Pizza Express Harbourne; it serves good pizza, quickly, on Harbourne High Street.
Harbourne High Street, at the centre of one of Birmingham’s livelier suburbs, is lined with pubs, bars and restaurants that attract locals and people from surrounding suburbs. So Pizza Express has plenty of passing trade but also plenty of decent competition. It is usually full, which is a sign that it delivers what people want.
Behind the sleek, modern frontage there are almost two restaurants. The front is full of small tables, positioned close together, with a real buzz and a good view of dough tossing pizziaolos. If you go through to the back, it opens out into an airy conservatory with space for larger groups of families and friends, and there’s a garden beyond this space. They have tried hard to make a distinctive space, and it works. You can book if you plan ahead but they usually seem to have a good number of tables for walk ins.
People watching is good sport here. Plenty of couples; ranging from people who come here for a night out to those who pop out for a pizza at the end of a hard day at the office. Harbournite families feature as well, with baby changing facilities a definite selling point. It also attracts groups, with a high percentage of women, and more than a few birthday parties.
The service is quick and polite, but you may have been to other branches of Pizza Express where they manage more personal warmth.
The food is good. Not great, but good. The pizzas, especially the thinner based Romana offerings, will certainly be recognised by Neapolitans and the toppings range from familiar classics to some that are new and creative – like top chef Theo Randall’s Favorita (£9.85) and Gamberettini (£10.95) - but even these remain true to the spirit of traditional pizza. The Etna (£9.65) is a seriously spicy option loaded with crumbly sausage, red-hot peppers and chilli heat that may be too intense for some. Alternatively, the simple Margherita (£5.90) shows off the quality of the fresh made bases.
The choice of starters and sides is limited but reliable. There are good, fresh salads, including the ubiquitous chicken Caesar (£8.45) and Nicoise (£8.45) with dressings served separately.

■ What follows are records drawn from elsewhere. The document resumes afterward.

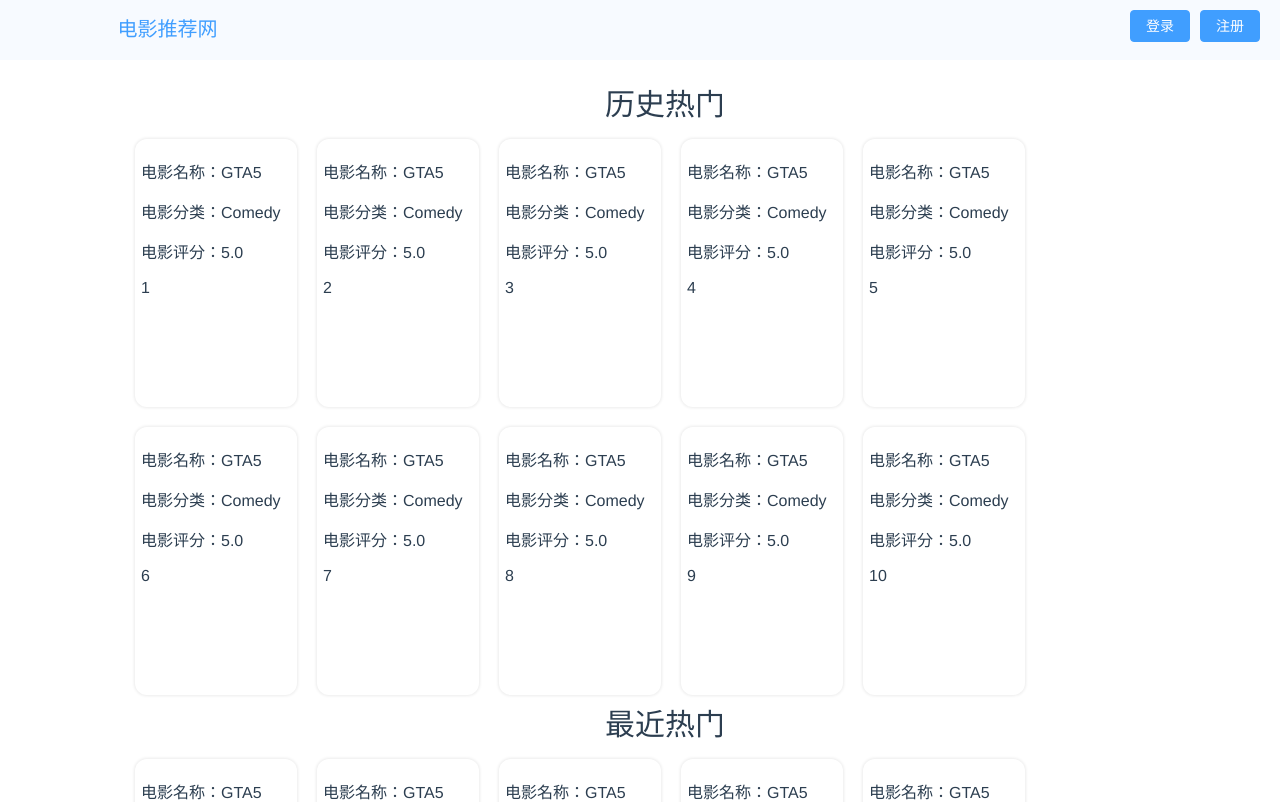
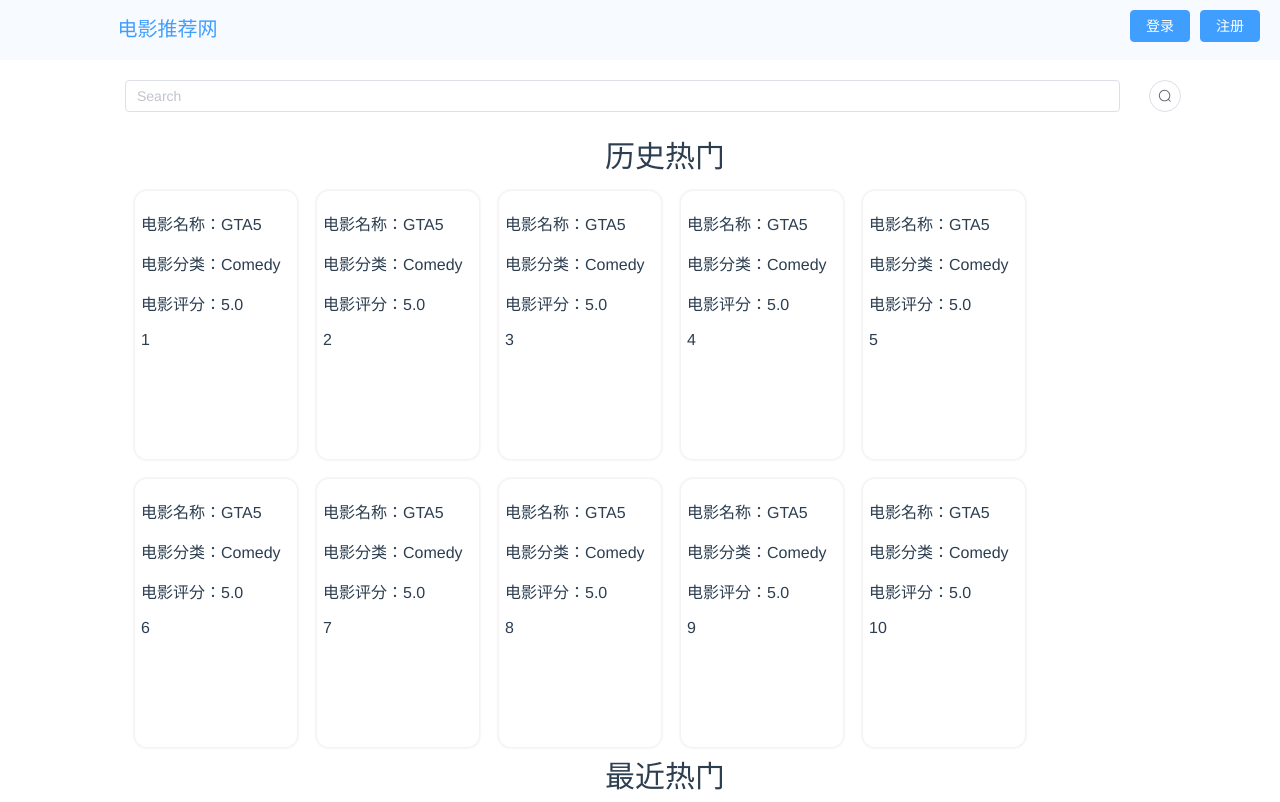
Before and after one commit to dzzhyk/movielikes, a Vue app in the folder web/: page / in a window 1280 px wide. Shown: the top 802 px of the page. Built offline with nearby package versions, Linux system fonts and the light colour scheme.

Commit message:
添加搜索栏

```diff
--- a/web/src/components/HomePage.vue
+++ b/web/src/components/HomePage.vue
@@ -18,6 +18,14 @@
       </el-row>
     </el-header>
     <el-main style="margin-left: 100px;margin-right: 50px;">
+      <el-row style="margin-left: 5px">
+        <el-col :span="22">
+      <el-input  placeholder="Search" />
+        </el-col>
+        <el-col :span="2" style="float: left">
+      <el-button :icon="Search" circle></el-button>
+        </el-col>
+      </el-row>
       <div style="float: left">
       <div style="font-size: 30px">
          历史热门
@@ -59,10 +67,15 @@
 
 <script>
 import Movie from "@/components/Movie";
-
+import {Search} from "@element-plus/icons-vue";
 export default {
   name: "HomePage",
   components: {Movie},
+  data() {
+    return {
+      Search
+    }
+  },
   methods:{
     login() {
       this.$router.push("/login");
```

Perhaps the least successful options are the pasta dishes. The obvious options, lasagne, cannelloni etc, come with flabby pasta and uninspired fillings. There’s plenty of scope for experimenting and improvement here.
Innovations, like lower calorie starters, calorie controlled pizzas, and a kids menu that is designed to cater for kids without dumbing down, show Pizza Express is working hard to deliver in response to customer demand.

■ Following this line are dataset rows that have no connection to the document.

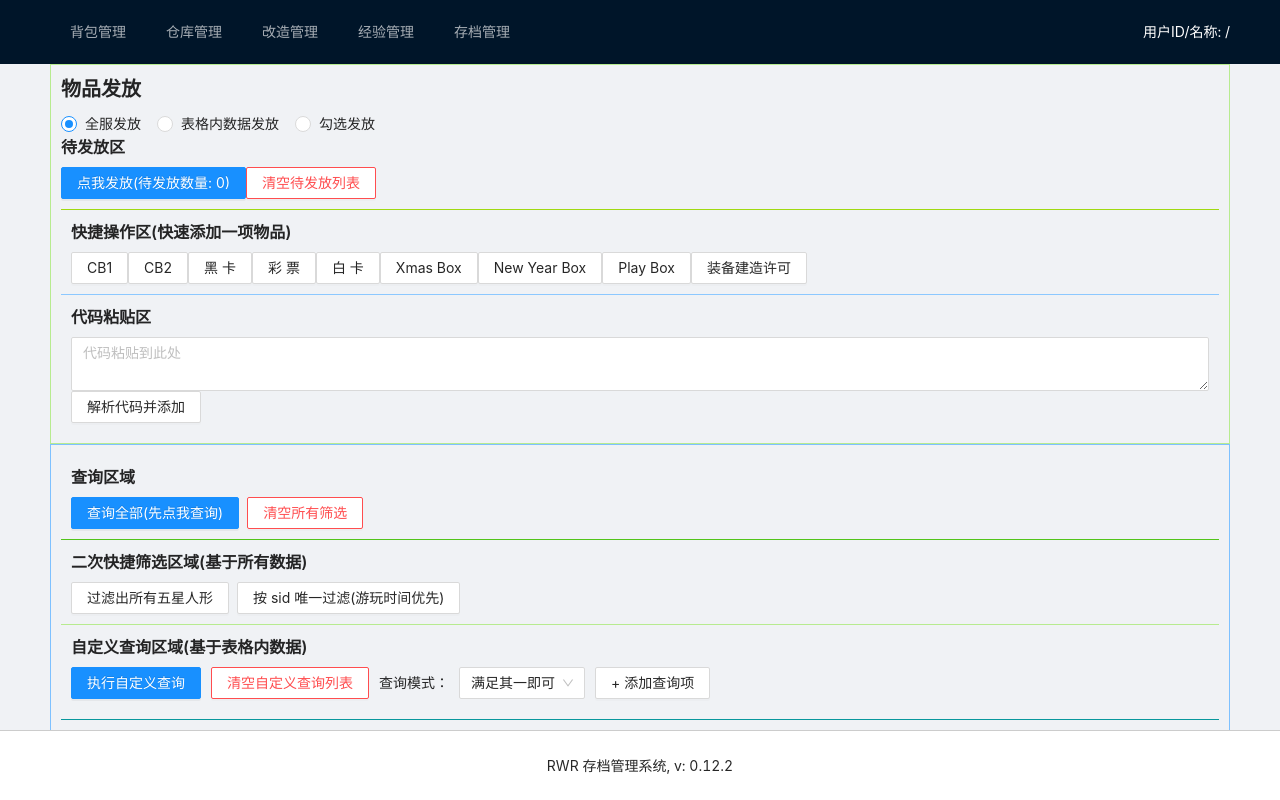
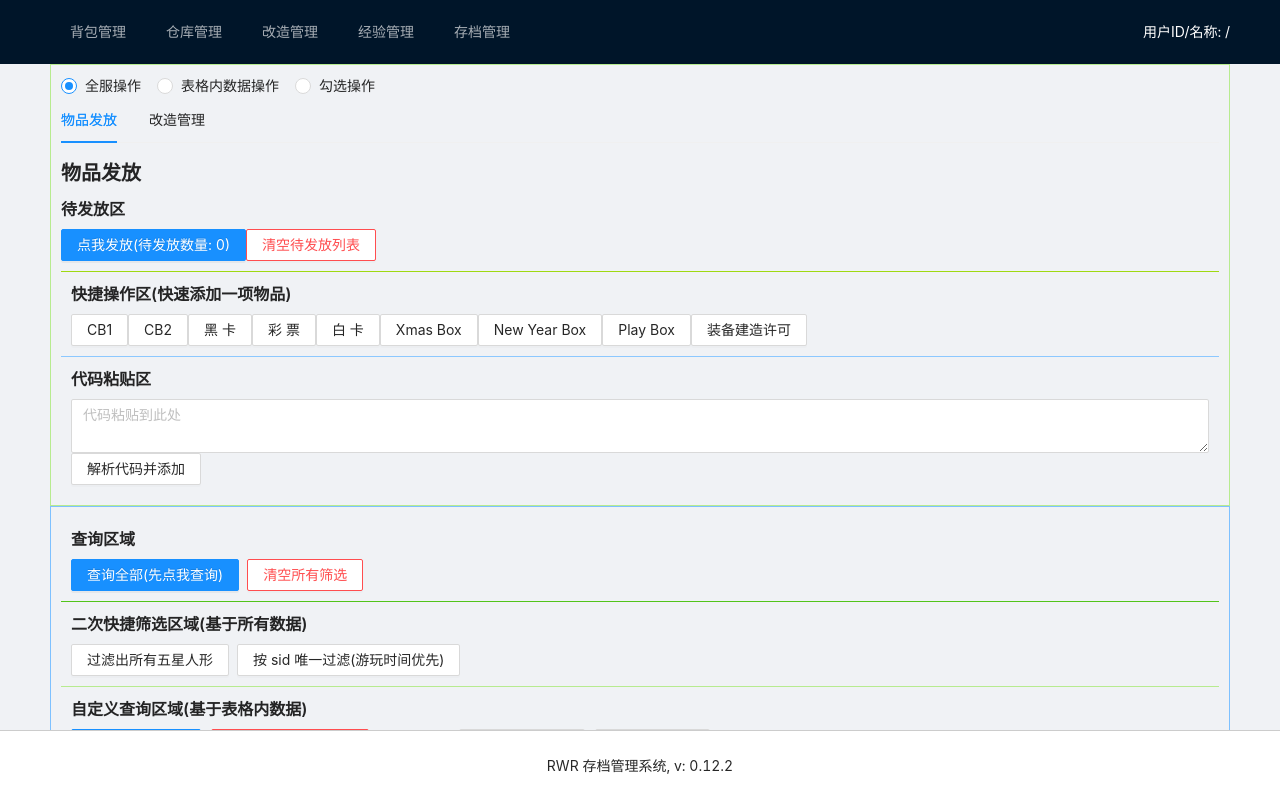
Before and after one commit to Kreedzt/rwr-profile-web, a React (Vite) app: page /admin in a window 1280 px wide. Built offline with nearby package versions, Linux system fonts and the light colour scheme.

Commit message:
🚧  (admin) add tab switch

```diff
--- a/src/pages/admin/Admin.tsx
+++ b/src/pages/admin/Admin.tsx
@@ -1,11 +1,11 @@
 import React, { FC, useCallback, useState } from "react";
-import { Button, message, Input, Modal, Radio, Typography } from "antd";
+import { Button, message, Input, Modal, Radio, Typography, Tabs } from "antd";
 import { RouteComponentProps } from "@reach/router";
 import { code_list } from "./code_list";
 import { StashItem } from "../../models/person";
 import { PersonService } from "../../services/person";
 import PersonList, { usePersonListRef } from "./PersonList";
-import './Admin.less';
+import "./Admin.less";
 
 enum ModeEnum {
   ALL = 0,
@@ -14,6 +14,7 @@ enum ModeEnum {
 }
 
 const { Title } = Typography;
+const { TabPane } = Tabs;
 
 const Admin: FC<RouteComponentProps> = () => {
   const [btnLoading, setBtnLoading] = useState(false);
@@ -122,15 +123,18 @@ const Admin: FC<RouteComponentProps> = () => {
   return (
     <div className="admin">
       <div className="global-server-command">
-        <Title level={4}>物品发放</Title>
-
         <div className="mode-switch">
           <Radio.Group value={mode} onChange={(e) => setMode(e.target.value)}>
-            <Radio value={ModeEnum.ALL}>全服发放</Radio>
-            <Radio value={ModeEnum.LIST}>表格内数据发放</Radio>
-            <Radio value={ModeEnum.CHECKED}>勾选发放</Radio>
+            <Radio value={ModeEnum.ALL}>全服操作</Radio>
+            <Radio value={ModeEnum.LIST}>表格内数据操作</Radio>
+            <Radio value={ModeEnum.CHECKED}>勾选操作</Radio>
           </Radio.Group>
         </div>
+
+        <Tabs defaultActiveKey="1">
+          <TabPane tab="物品发放" key="1">
+            <div>
+              <Title level={4}>物品发放</Title>
 
               <div className="ready-to-send-area">
                 <Title level={5}>待发放区</Title>
@@ -173,6 +177,15 @@ const Admin: FC<RouteComponentProps> = () => {
                 <Button onClick={onParseCode}>解析代码并添加</Button>
               </div>
             </div>
+          </TabPane>
+
+          <TabPane tab="改造管理" key="2">
+            <div>
+              <Title level={4}>改造处理</Title>
+            </div>
+          </TabPane>
+        </Tabs>
+      </div>
 
       <div className="person-list-area">
         <PersonList ref={personListRef} />
```
Lines whose indentation alone changed are shown as unchanged.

The wine list offers some interesting Italian wines, particularly from Scilly and the Veneto region. Italian producers seem to have embraced the changing tastes in wine and there are plenty of very drinkable, reasonably priced wines on offer from as little as £3.65 a glass and £12.95 a bottle.
A decent selection of bottled beer (Peroni, naturally), spirits and soft drinks are also available.

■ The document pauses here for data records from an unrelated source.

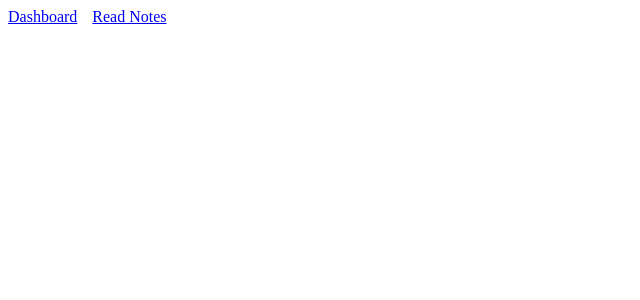
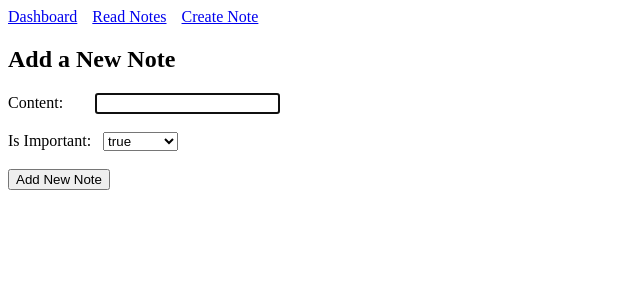
Before and after one commit to githubscientist/react-b47-b48, a React (Vite) app: page /create in a window 1280 px wide. Before the commit this address had no page. Shown: the top 300 px of the page, without its empty margins (0-640 px from the left). Built offline with nearby package versions, Linux system fonts and the light colour scheme; data requests are answered from the project's data file.

Commit message:
dashboard readnotes createnote completed with router

```diff
--- a/db.json
+++ b/db.json
@@ -34,6 +34,11 @@
       "content": "api calls using axios",
       "important": false,
       "id": 7
+    },
+    {
+      "content": "react router",
+      "important": false,
+      "id": 8
     }
   ]
 }
--- a/src/App.jsx
+++ b/src/App.jsx
@@ -3,6 +3,7 @@ import React, { useEffect, useRef, useState } from 'react';
 import { Link, Route, BrowserRouter as Router, Routes } from 'react-router-dom';
 import Dashboard from './components/Dashboard';
 import ReadNotes from './components/ReadNotes';
+import CreateNote from './components/CreateNote';
 
 function App() {
 
@@ -25,10 +26,6 @@ function App() {
       console.log('Failed to fetch notes:', error);
     }
   }
-
-  useEffect(() => {
-    // newNoteContentRef.current.focus();
-  }, []);
 
   useEffect(() => {
     fetchNotes();
@@ -66,20 +63,22 @@ function App() {
   }
 
   const padding = {
-    padding: 15,
+    paddingRight: 15,
   };
 
   return (
     <Router>
 
       <div>
-        <Link to="/" >Dashboard</Link>
+        <Link to="/" style={padding}>Dashboard</Link>
         <Link to="/read" style={padding}>Read Notes</Link>
+        <Link to="/create" style={padding}>Create Note</Link>
       </div>
 
       <Routes>
         <Route path='/' element={<Dashboard />} />
-        <Route path='/read' element={<ReadNotes showStatus={showStatus} handleStatusChange={handleStatusChange} notes={ notes } /> } />
+        <Route path='/read' element={<ReadNotes showStatus={showStatus} handleStatusChange={handleStatusChange} notes={notes} />} />
+        <Route path='/create' element={<CreateNote addNote={addNote} newNoteContent={newNoteContent} newNoteImportant={newNoteImportant} newNoteContentRef={newNoteContentRef} setNewNoteContent={setNewNoteContent} setNewNoteImportant={ setNewNoteImportant } />} />
       </Routes>
 
     </Router>
--- a/src/components/CreateNote.jsx
+++ b/src/components/CreateNote.jsx
@@ -1,6 +1,11 @@
-import React from 'react';
+import React, { useEffect } from 'react';
 
-function CreateNote() {
+function CreateNote({ addNote, newNoteContent, newNoteImportant, newNoteContentRef, setNewNoteContent, setNewNoteImportant }) {
+
+    useEffect(() => {
+    newNoteContentRef.current.focus();
+  }, []);
+
   return (
       <div>
           <h2>Add a New Note</h2>
```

The Last Word
Pizza Express tries hard to please everyone – which is not easy – and, by and large, it succeeds. The pizzas are the best you will get on the High Street and this Harbourne restaurant is an attractive setting for such reliable food and drink.